Economists believe that the US recovery is hit by a massive mismatch between available jobs and what people want, as businesses continue to complain about staff shortages and the inability to handle demand amid rapidly rising wages.

David Flynn

David Flynn, an economic historian, forecaster, and professor at the University of North Dakota, retweeted an article shared by Patrick W Watson, senior editor at Mauldin Economics, on US recovery marked by a growing mismatch of jobs available in industries today and the number of people working in those industries pre-Covid.

The resurgence of the virus in the country has caused hospitalisations back to their highest levels since January, which has impacted the labour market again with just 235,000 jobs added in August. Data reveals there is still a shortage of five million jobs compared to before the pandemic, indicating problems related to the availability and access to quality childcare among others.

While the government struggles to understand and meet this mismatch, September marks the end of the $300 federal weekly benefits for those furloughed during the pandemic. Additionally, millions of gig workers and self-employed people have lost their unemployment aid wholly. Though some expected an increase in people looking for jobs, about 22 states that phased out the benefits found workers not returning back to their jobs.

Linda Yueh

Linda Yueh, economist, broadcaster, and an adjunct professor of economics at the London Business School, and a fellow in economics at the St Edmund Hall, Oxford University, shared a World Bank research on how immigrants have been particularly exposed to high risk and essential jobs during the Covid-19 pandemic.

According to the EU Labour Force Survey, only 27% of employed migrants in EU15 have a job agreeable to telework as against 41% of native employees. As a result, migrants are more than 10% less likely than natives to hold jobs that are protected from negative income shocks caused by the Covid-19 pandemic. Additionally, the research found more migrants to have jobs that increased their exposure to Covid risks, although significant range in exposure was found among immigrant groups.

The analysis also found that the effects of immigration on job safety was stronger for highly educated native workers, who benefitted from both high-skilled and low-skilled migrants during the pandemic. In contrast, the effects were smaller and insignificant for less educated native workers.

Steve Hanke

Steve Hanke, a professor of applied economics at the Johns Hopkins University in Baltimore, Maryland also a senior fellow and director of the Troubled Currencies Project at the libertarian Cato Institute in Washington, DC, shared an article on thousands of Zimbabwean teachers having gone on strike because of low salaries and lack of personal protective equipment (PPE) against Covid-19. Additionally, inflation is expected to be increasing at 66.48% per year.

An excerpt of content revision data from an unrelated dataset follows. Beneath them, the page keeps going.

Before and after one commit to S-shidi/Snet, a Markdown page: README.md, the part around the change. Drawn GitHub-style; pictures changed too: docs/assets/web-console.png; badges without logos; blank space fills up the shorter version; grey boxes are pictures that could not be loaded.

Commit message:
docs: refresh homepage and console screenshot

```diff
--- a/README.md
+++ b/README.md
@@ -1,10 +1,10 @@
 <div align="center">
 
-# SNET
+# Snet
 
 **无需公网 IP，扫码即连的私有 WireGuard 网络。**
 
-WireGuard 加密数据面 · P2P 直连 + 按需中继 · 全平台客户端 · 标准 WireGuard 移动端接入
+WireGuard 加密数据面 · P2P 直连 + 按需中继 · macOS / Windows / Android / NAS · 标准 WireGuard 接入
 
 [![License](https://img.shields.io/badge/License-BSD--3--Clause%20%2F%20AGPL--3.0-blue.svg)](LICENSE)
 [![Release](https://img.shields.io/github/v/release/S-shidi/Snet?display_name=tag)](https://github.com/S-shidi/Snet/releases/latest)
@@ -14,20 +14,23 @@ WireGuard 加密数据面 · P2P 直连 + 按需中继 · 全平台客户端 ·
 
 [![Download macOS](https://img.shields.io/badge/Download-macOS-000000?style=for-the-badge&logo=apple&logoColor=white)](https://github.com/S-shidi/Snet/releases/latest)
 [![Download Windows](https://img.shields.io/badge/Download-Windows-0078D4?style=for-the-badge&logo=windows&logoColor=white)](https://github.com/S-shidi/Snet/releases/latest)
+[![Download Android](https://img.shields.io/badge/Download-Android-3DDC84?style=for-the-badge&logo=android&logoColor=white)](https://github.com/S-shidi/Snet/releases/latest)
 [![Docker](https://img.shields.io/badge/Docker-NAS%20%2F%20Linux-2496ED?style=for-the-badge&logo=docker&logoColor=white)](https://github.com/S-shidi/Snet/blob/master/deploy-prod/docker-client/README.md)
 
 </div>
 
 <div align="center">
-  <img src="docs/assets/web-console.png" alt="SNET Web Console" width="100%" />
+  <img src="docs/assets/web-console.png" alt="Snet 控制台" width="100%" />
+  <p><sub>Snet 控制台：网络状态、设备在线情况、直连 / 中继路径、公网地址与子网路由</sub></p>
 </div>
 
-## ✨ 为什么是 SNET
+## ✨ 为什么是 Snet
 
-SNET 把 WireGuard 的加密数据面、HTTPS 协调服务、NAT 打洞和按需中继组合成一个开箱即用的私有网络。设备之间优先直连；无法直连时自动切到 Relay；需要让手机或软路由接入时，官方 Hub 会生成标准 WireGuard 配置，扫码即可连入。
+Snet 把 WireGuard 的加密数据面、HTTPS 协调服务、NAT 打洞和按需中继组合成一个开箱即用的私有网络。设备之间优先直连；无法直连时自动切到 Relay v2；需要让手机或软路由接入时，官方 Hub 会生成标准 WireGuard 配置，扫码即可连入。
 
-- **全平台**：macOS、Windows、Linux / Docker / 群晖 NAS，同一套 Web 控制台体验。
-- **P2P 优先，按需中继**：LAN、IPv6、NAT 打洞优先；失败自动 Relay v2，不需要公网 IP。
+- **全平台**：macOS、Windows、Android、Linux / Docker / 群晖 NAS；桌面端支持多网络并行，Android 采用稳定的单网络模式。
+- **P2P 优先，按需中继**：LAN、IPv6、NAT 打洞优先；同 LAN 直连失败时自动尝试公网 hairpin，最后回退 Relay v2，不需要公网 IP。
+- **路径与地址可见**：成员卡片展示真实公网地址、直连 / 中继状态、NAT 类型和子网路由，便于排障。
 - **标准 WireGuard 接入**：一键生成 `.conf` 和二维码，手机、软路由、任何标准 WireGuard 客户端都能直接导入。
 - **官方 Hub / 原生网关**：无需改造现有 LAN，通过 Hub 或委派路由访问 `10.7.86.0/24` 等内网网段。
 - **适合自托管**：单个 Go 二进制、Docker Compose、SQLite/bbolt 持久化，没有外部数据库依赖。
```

While in-person learning resumed this week, Zimbabwe’s Amalgamated Rural Teachers Union has announced that teachers will only return to classrooms when the government steps in to meet all Covid-19 concerns. According to the Union, authorities have been negligent in providing adequate water and PPEs to schools, warning that classrooms may turn into Covid-19 superspreaders.